1. Arrive early and get ready for the hearing to start
Question & AnswerWhat happens at an eviction hearing?
If you have a remote hearing at the LTB, sign in early using the log-in information given on your Notice of Hearing. Be prepared to hear or see many different people in the virtual hearing room. The LTB often schedules many hearings at the same time.
The LTB might have a staff person called a moderator whose job is to take attendance. If there is no moderator, the will take attendance. It's important that you tell the moderator or LTB member that you are present. If you don't check in, the LTB member won't know you're there so they might not call for you when your hearing starts. The LTB member might you to be evicted without hearing your side.
The moderator will give you a docket number when you check in. Write this number down. The LTB member will usually call your case with your docket number and the address of your rental unit but not your name.
Until your case is called, LTB staff will ask that you stay on mute. To mute a phone, press the mute button or enter *6.
Tenant Duty Counsel and LTB mediators, called Dispute Resolution Officers (DROs), might be available at your hearing. Tell the moderator or LTB member if you want to speak to Tenant Duty Counsel or a DRO. You will be sent to a breakout room to speak with them privately.
When your case is called, the LTB member will ask if the tenant is present. Tell them that you are, and your name.
The LTB member should then ask if anyone has any preliminary issues that they want to bring up. These are things that need to be dealt with before the hearing can start. If you, or your landlord, want the hearing to be changed to another date, this is the time to ask.
Ask for things to be explained

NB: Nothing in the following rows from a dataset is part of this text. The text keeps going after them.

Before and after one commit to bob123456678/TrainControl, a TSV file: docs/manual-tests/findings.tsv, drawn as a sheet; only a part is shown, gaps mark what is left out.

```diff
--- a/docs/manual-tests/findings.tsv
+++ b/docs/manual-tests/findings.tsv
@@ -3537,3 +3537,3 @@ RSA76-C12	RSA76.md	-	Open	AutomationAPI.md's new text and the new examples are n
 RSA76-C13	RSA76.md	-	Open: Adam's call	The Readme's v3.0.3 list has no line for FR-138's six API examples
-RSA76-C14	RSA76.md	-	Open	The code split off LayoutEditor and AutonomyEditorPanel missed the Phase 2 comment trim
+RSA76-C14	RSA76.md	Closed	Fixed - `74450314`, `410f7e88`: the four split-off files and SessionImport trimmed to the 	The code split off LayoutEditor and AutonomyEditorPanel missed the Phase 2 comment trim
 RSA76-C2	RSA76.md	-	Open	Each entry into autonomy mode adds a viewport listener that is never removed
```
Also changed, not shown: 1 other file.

If you are representing yourself at your hearing and you don't understand something that either the LTB member or your landlord says, ask them to explain. If you feel that they are going too fast and you find it hard to follow, ask them to slow down.
The LTB member can't give you legal advice or tell you how to present your case.
Try to take notes about everything that your witnesses, your landlord, or your landlord's witnesses say in the hearing. Be sure to write down if the LTB member skips anything in the process or stops you from speaking or asking questions. The next Steps explain how the hearing process should go.
Taking notes is important because if you don't like the decision the LTB makes, you might want to get advice on reviewing or appealing the decision. Sometimes it can be difficult to take notes during the hearing. It might be helpful to have a friend or family member with you to take notes for you.
It's against the law to make your own recording of an LTB hearing without first getting the LTB's permission.